Visiting Santa Claus' North Pole Hometown

The perfect Christmas vacation? A trip to Rovaniemi, Finland.

Santa in his office

What's that we hear? Bells jingling and the choo choo of the Polar Express. Actually, getting to Santa's North Pole home is easier than you think — just a plane's ride to Scandanavia. 

We’re not talking about the North Pole that you can only take an icebreaker boat to reach (but, if you want to, Journey’s Travel will take you there for a mere $35,000) .

We’re talking about Santa Claus’s official hometown of Rovaniemi, Finland. The largest city center in Finnish Lapland — though that's not saying much — Rovaniemi is located right along the Arctic Circle, and you can visit Santa there any time of year... except on Christmas Eve, of course, when he'll be too busy.


What to Do:

The number one priority when planning a trip to Rovaniemi is probably to meet Santa Claus. However, there is so much more to add to your itinerary, from museums to visit, activities to partake in, to new foods to try. Here are some must-see sights and activities in Santa's hometown:

1. While you can't visit Santa’s home, which is a bit outside town up on Korvatunturi mountain, you can read about what he eats at home and you can visit him in his office in Santa Claus Village, located about 5 miles outside of Rovaniemi. There, get your picture taken with Santa, or ask Santa to send a letter to friends or family back at home.

2. Visit the Christmas House, home to a unique Christmas-themed exhibition of various Christmas traditions, decorations, and films from various cultures around the world. Your trip wouldn’t be complete without a stop at Santa’s Elves’ Toy Factory. You can also shop for unique Christmas gifts and Lappish clothing and specialties, or simply sit in the café with a cup of hot chocolate to warm up from the bitter cold weather.

3. Stop by Santa Park, a fantasy world built inside a series of underground caves that is within close walking distance from Santa Claus Village. There, you see Santa's elves hard at work. Visit Santa at his workshop to tell him what you want for Christmas, and get his autograph to take home. Or, make and decorate your own gingerbread house in the Gingerbread Kitchen. You can also attend classes at Elf School, view hand-sculpted ice sculptures, go on a sleigh ride, shop, or just sit and watch the Aurora borealis while sipping something warm inside the Hut Caf.

4. Looking for Christmas gifts to send to family members at home from Santa's Post Office? There are a number of shops and factories that you can visit while in Santa Claus Village, ranging from Marimekko products available at the Finnish Design House, to locally-made reindeer antler jewelry and reindeer skin products. (Click here to see the map.)

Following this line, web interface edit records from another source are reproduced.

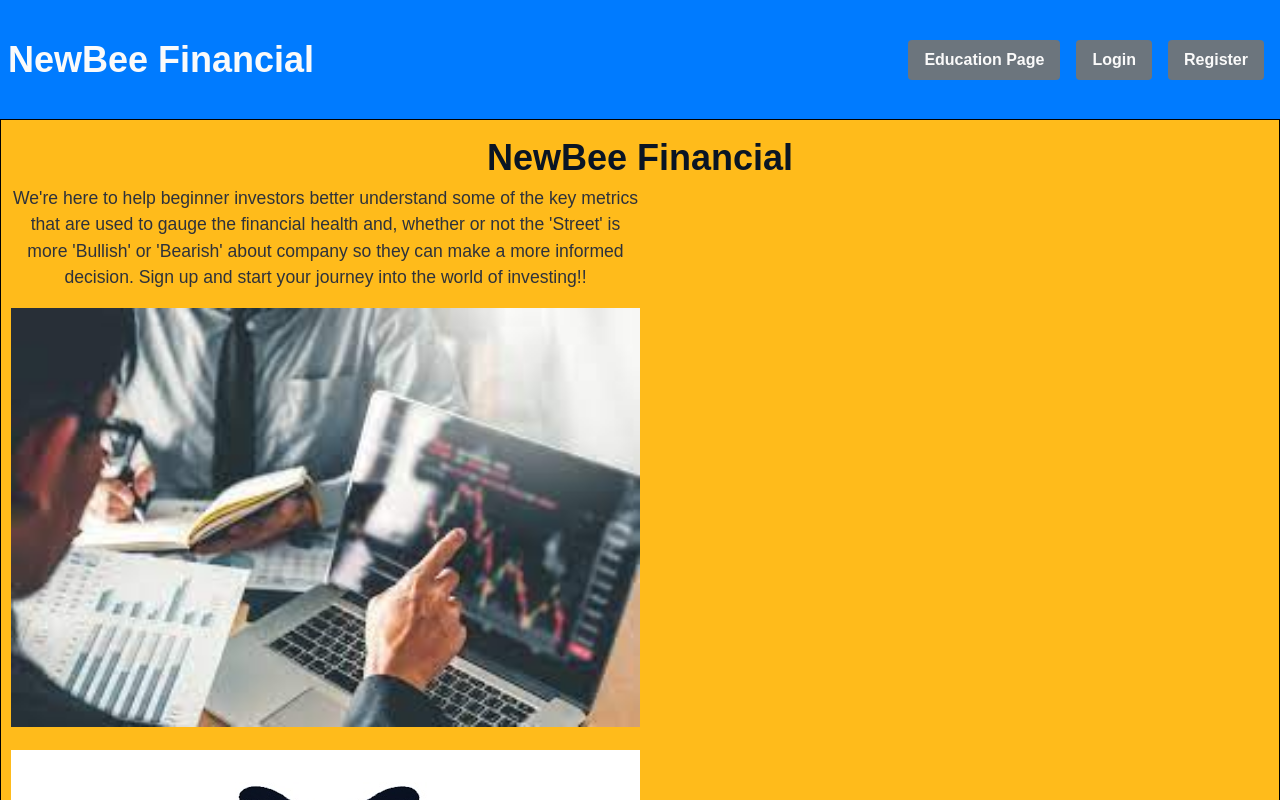
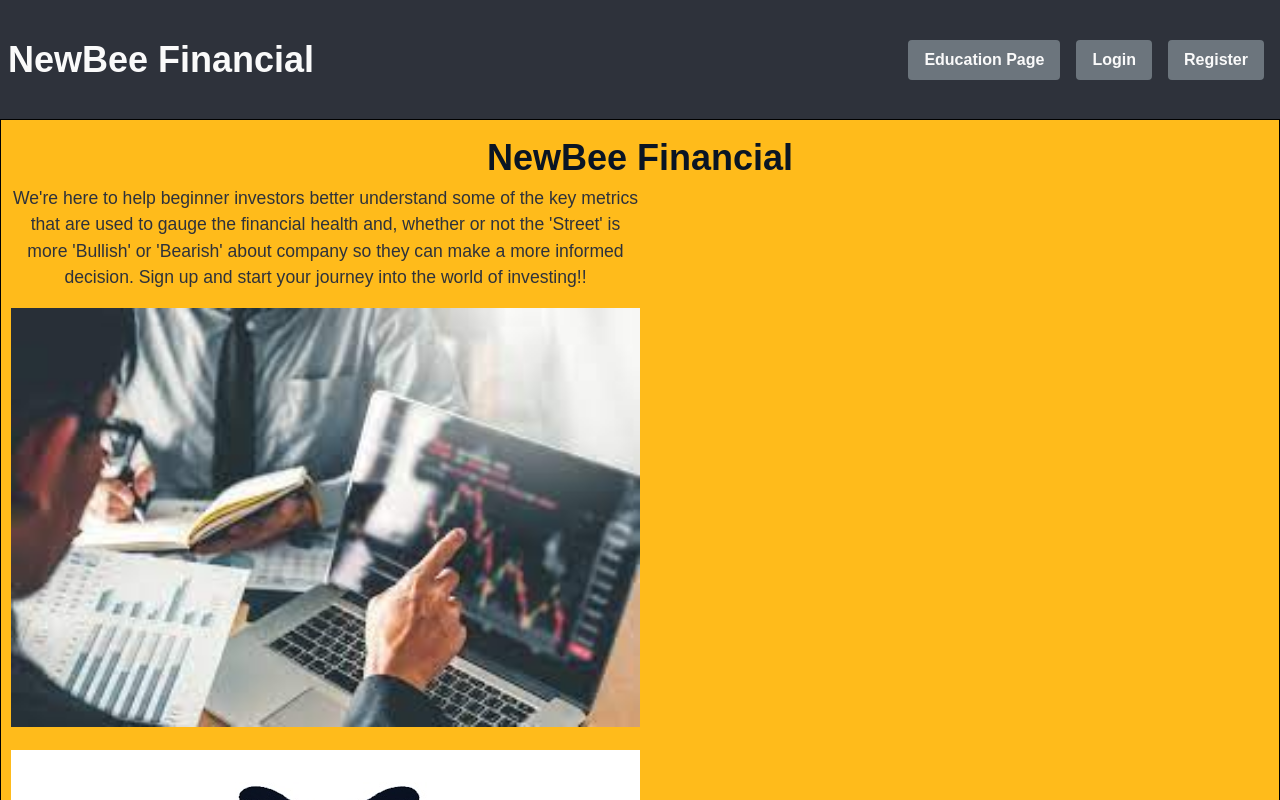
Before and after one commit to bradcoleman60/NewBee-Financial, a React (Create React App) app in the folder client/: page / in a window 1280 px wide. Shown: the top 800 px of the page. Built offline with nearby package versions, Linux system fonts and the light colour scheme.

Commit message:
rootstyling

```diff
--- a/client/src/index.css
+++ b/client/src/index.css
@@ -1,6 +1,6 @@
 :root {
-    --primary: #007bff;
-    --secondary: #F3A847;
+  --primary: #2e323b;
+  --secondary: #f3a847b3;
   --tertiary: #B12704;
   --light: #fafafa;
   --dark: #272f32;
@@ -8,16 +8,13 @@
   --spacing-one: calc(1rem * 0.5);
   --spacing-two: calc(1rem);
 }
-
  * {
   box-sizing: border-box;
 }
-
-  html,
+ /* html,
 body {
-    min-height: 100%;
-  }
-
+  min-height: 100vh;
+} */
  body {
   margin: 0;
   padding: 0;
@@ -26,8 +23,10 @@
   line-height: 1.5;
   font-size: 16px;
   color: var(--dark);
+  display: flex;
+  flex-direction: column;
+  min-height: 100vh;
 }
-
  h1,
 h2,
 h3,
@@ -39,54 +38,42 @@
   margin: 5px 0;
   line-height: 1.25;
 }
-
  h1 {
   font-size: 2.25rem;
 }
-
  h2 {
   font-size: 2rem;
 }
-
  h3 {
   font-size: 1.75rem;
 }
-
  h4 {
   font-size: 1.5rem;
 }
-
  h5 {
   font-size: 1.25rem;
 }
-
  h6 {
   font-size: 1rem;
 }
-
  p {
   font-size: 1.1rem;
   margin-top: 0;
 }
-
  a {
   color: var(--tertiary);
   text-decoration: none;
   font-weight: bold;
 }
-
  a:hover {
   text-decoration: underline;
 }
-
  header {
   background: var(--primary);
 }
-
  header a {
   color: var(--light);
 }
-
  button {
   font-size: 1rem;
   text-decoration: none;
@@ -98,28 +85,22 @@
   margin: 0 1px;
   background-color: var(--secondary);
 }
-
  button:hover {
   opacity: .8;
 }
-
  button[disabled] {
   cursor: default;
   opacity: .8;
 }
-
  img {
   max-width: 100%;
 }
-
  span[role="img"] {
   cursor: default;
 }
-
  form {
   width: 40%;
 }
-
  input {
   font-size: 1rem;
   padding: 0.25rem;
@@ -128,81 +109,65 @@
   border-radius: 3px;
   transition: box-shadow 0.2s;
 }
-
  input:focus {
   border: 1px solid var(--secondary);
   box-shadow: 0 0 .25rem rgba(0, 0, 0, .5);
 }
-
  .container {
   width: 85%;
   max-width: 1200px;
   margin-left: auto;
   margin-right: auto;
 }
-
  .flex-row {
   display: flex;
   flex-wrap: wrap;
 }
-
  .space-between {
   justify-content: space-between;
 }
-
  .flex-end {
   justify-content: flex-end;
 }
-
  .mx-1 {
   margin-right: var(--spacing-one);
   margin-left: var(--spacing-one);
 }
-
  .mx-2 {
   margin-right: var(--spacing-two);
   margin-left: var(--spacing-two);
 }
-
  .my-1 {
   margin-top: var(--spacing-one);
   margin-bottom: var(--spacing-one);
 }
-
  .my-2 {
   margin-top: var(--spacing-two);
   margin-bottom: var(--spacing-two);
 }
-
  .px-1 {
   padding-right: var(--spacing-one);
   padding-left: var(--spacing-one);
 }
-
  .px-2 {
   padding-right: var(--spacing-two);
   padding-left: var(--spacing-two);
 }
-
  .py-1 {
   padding-top: var(--spacing-one);
   padding-bottom: var(--spacing-one);
 }
-
  .py-2 {
   padding-top: var(--spacing-two);
   padding-bottom: var(--spacing-two);
 }
-
  .card {
   width: 25%;
   text-align: center;
 }
-
  .error-text {
   color: var(--error);
 }
-
  @media screen and (max-width: 768px) {
   .card {
     width: 100%;
```
Lines whose indentation alone changed are shown as unchanged.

5. For an outdoor-adventure, go on a dog-sled ride in the winter, visit a reindeer farm, or sled down hills at Santa’s Ice Park. For those more athletically inclined, you can run in the Santa Claus Marathon, if you visit during the summer.

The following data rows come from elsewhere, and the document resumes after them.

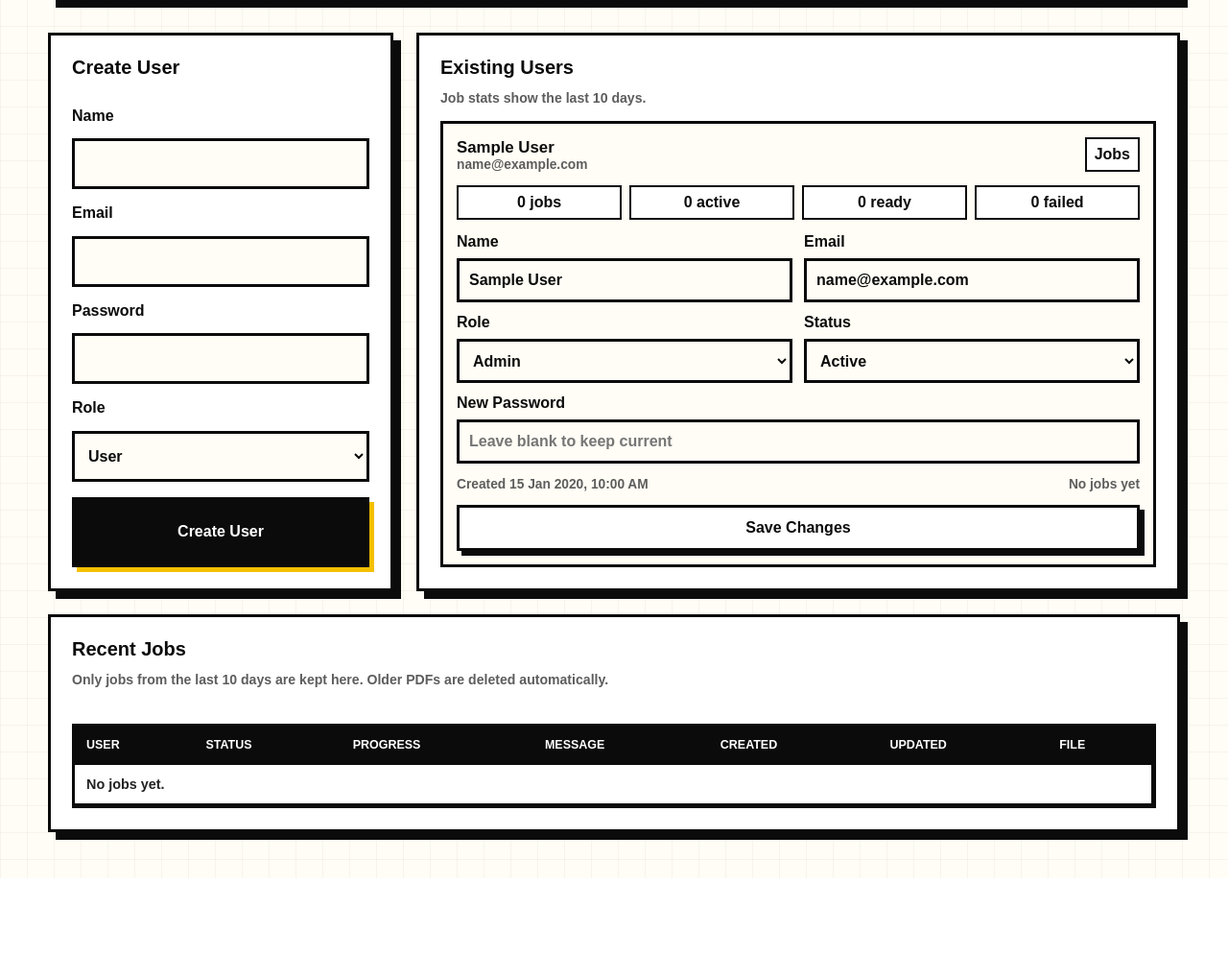
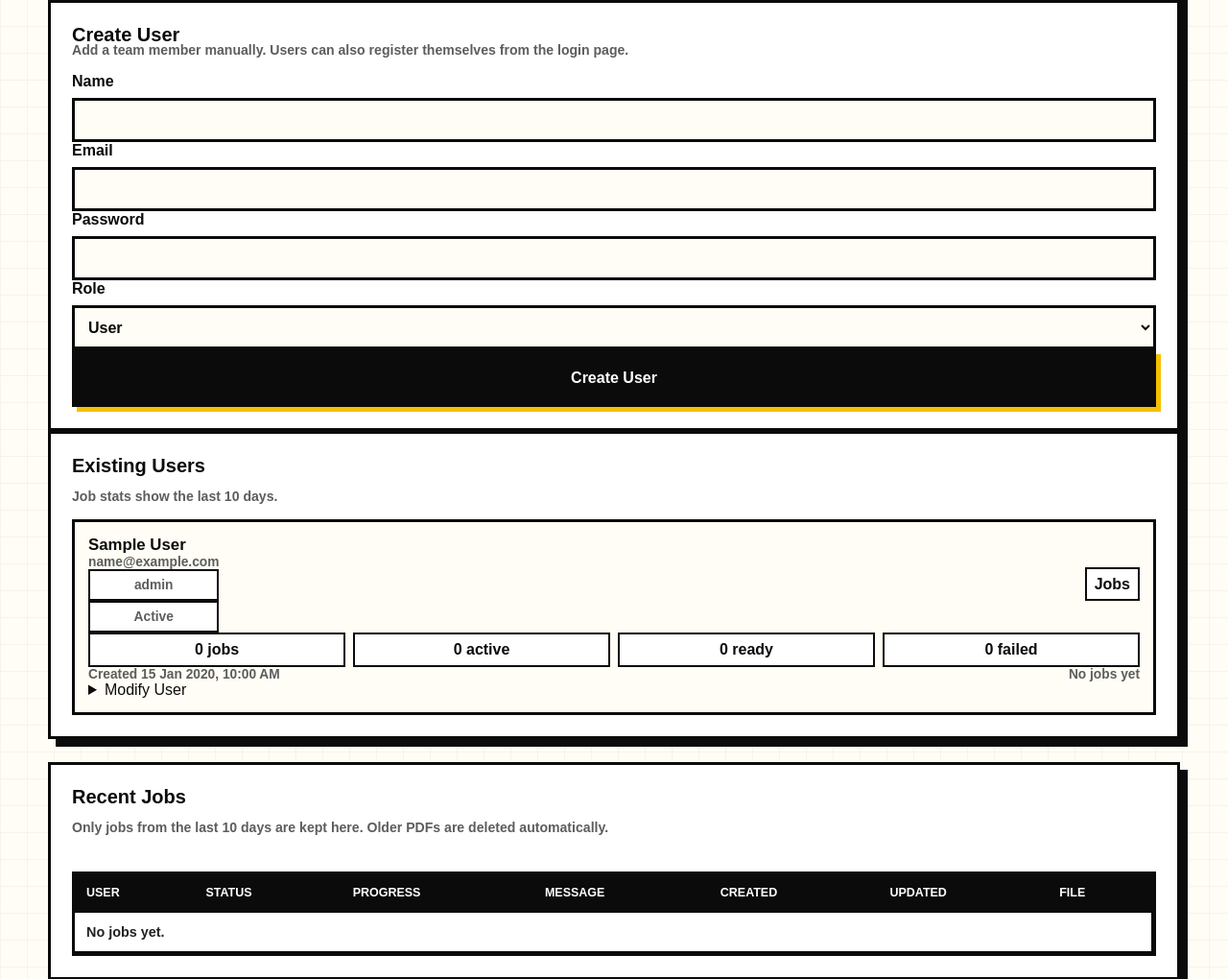
Before and after one commit to lavietech4477/catalog-maker-railway, a Flask app: page /admin/users in a window 1280 px wide. Shown: the part 113-1133 px from the top of the page at 96% size. Before the commit the page ends 1028 px from the top, so only its background shows below. Run offline with Flask 3, Linux system fonts and the light colour scheme; a user stored in the database is signed in; tables that the repository leaves empty hold one stand-in row (values such as "Sample post"); some libraries are stand-ins or nearby versions.

Commit message:
Update admin_users.html

```diff
--- a/templates/admin_users.html
+++ b/templates/admin_users.html
@@ -34,9 +34,15 @@
         {% endif %}
       {% endwith %}
 
-      <section class="admin-grid">
-        <form class="admin-panel" method="post" action="/admin/users">
+      <section class="admin-stack">
+        <section class="admin-panel create-user-panel">
+          <div class="panel-heading">
+            <div>
               <h2>Create User</h2>
+              <p class="panel-note">Add a team member manually. Users can also register themselves from the login page.</p>
+            </div>
+          </div>
+          <form class="compact-form" method="post" action="/admin/users">
             <label>
               <span>Name</span>
               <input name="name" type="text" autocomplete="name">
@@ -56,23 +62,31 @@
                 <option value="admin">Admin</option>
               </select>
             </label>
-          <button class="primary-btn" type="submit">Create User</button>
+            <button class="primary-btn compact-submit" type="submit">Create User</button>
           </form>
+        </section>
 
-        <section class="admin-panel">
+        <section class="admin-panel users-panel">
           <h2>Existing Users</h2>
           <p class="panel-note">Job stats show the last {{ retention_days }} days.</p>
           <div class="admin-user-list">
             {% for user in users %}
               {% set stats = user_stats[user.id] %}
               <article class="admin-user-card">
-                <form method="post" action="/admin/users/{{ user.id }}">
                 <div class="admin-user-head">
+                  <div class="admin-user-identity">
                     <div>
                       <strong>{{ user.name }}</strong>
                       <span>{{ user.email }}</span>
                     </div>
+                    <div class="user-badges" aria-label="User status">
+                      <span class="status-pill">{{ user.role }}</span>
+                      <span class="status-pill">{{ "Active" if user.active else "Inactive" }}</span>
+                    </div>
+                  </div>
+                  <div class="admin-user-actions">
                     <a class="mini-link" href="/admin/users/{{ user.id }}/jobs">Jobs</a>
+                  </div>
                 </div>
 
                 <div class="admin-metrics">
@@ -82,6 +96,18 @@
                   <span>{{ stats.failed }} failed</span>
                 </div>
 
+                <div class="admin-user-foot">
+                  <span>Created {{ user.created_at|datetime }}</span>
+                  {% if stats.last_job %}
+                    <span>Last job: {{ stats.last_job.status }} at {{ stats.last_job.created_at|datetime }}</span>
+                  {% else %}
+                    <span>No jobs yet</span>
+                  {% endif %}
+                </div>
+
+                <details class="user-edit-panel">
+                  <summary>Modify User</summary>
+                  <form method="post" action="/admin/users/{{ user.id }}">
                     <div class="admin-edit-grid">
                       <label>
                         <span>Name</span>
@@ -111,17 +137,9 @@
                       </label>
                     </div>
 
-                  <div class="admin-user-foot">
-                    <span>Created {{ user.created_at|datetime }}</span>
-                    {% if stats.last_job %}
-                      <span>Last job: {{ stats.last_job.status }} at {{ stats.last_job.created_at|datetime }}</span>
-                    {% else %}
-                      <span>No jobs yet</span>
-                    {% endif %}
-                  </div>
-
                     <button class="secondary-btn" type="submit">Save Changes</button>
                   </form>
+                </details>
               </article>
             {% endfor %}
           </div>
```
Lines whose indentation alone changed are shown as unchanged.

Where to Stay:

1. If you prefer to stay in a traditional hotel, opt for the CityHotel, a modern hotel set in the middle of Rovaniemi's prime shopping area. There is a pub and restaurant downstairs where you can kick back with a warm drink and shoot pool, or you can opt to sit down for a proper meal, choosing dishes from a variety of international and local specialties.

Rates start at €130 per night, double occupancy.

2. For a more adventuresome vacation, opt for a night in an ice hotel made of snow. Located along the shores of Lake Lehtojärvi, 25 kilometers from Rovaniemi, the SnowHotel is an igloo experience like no other, with rooms and even furniture made of ice. Outfitted with special extra-warm, fleece-lined sleeping bags to keep you warm, a night or two in these rooms will be an experience like no other. In the morning, guests are greeted with a warm beverage while breakfast is served in the hotel’s restaurant (don't worry, it's located in Lumikartano, the log cabin part of the hotel).

If you’re not up for the experience of spending a night in arctic conditions, there are also heated rooms available in Lumikartano, as well.

Opens in January 2011. Rates start at €120 per night for a room, €320 per night for a suite. 


Where to Eat:

While there are a variety of restaurants and cafes to choose from when dining out, here are two places to put at the top of your list.

1. For an authentic and delicious Lappish meal using seasonal and local ingredients, dinner at the restaurant at Arktikum is a must. Whether you want to try reindeer filet, or cloudberry panna cotta, there are many options to choose from, as well as a full wine list.

2. Or dine — and dance — in an igloo at Snowland. Start your night off with bowls of hot soup (served at your table made of ice) and other Finnish specialties, and end the night with an “arctic disco.”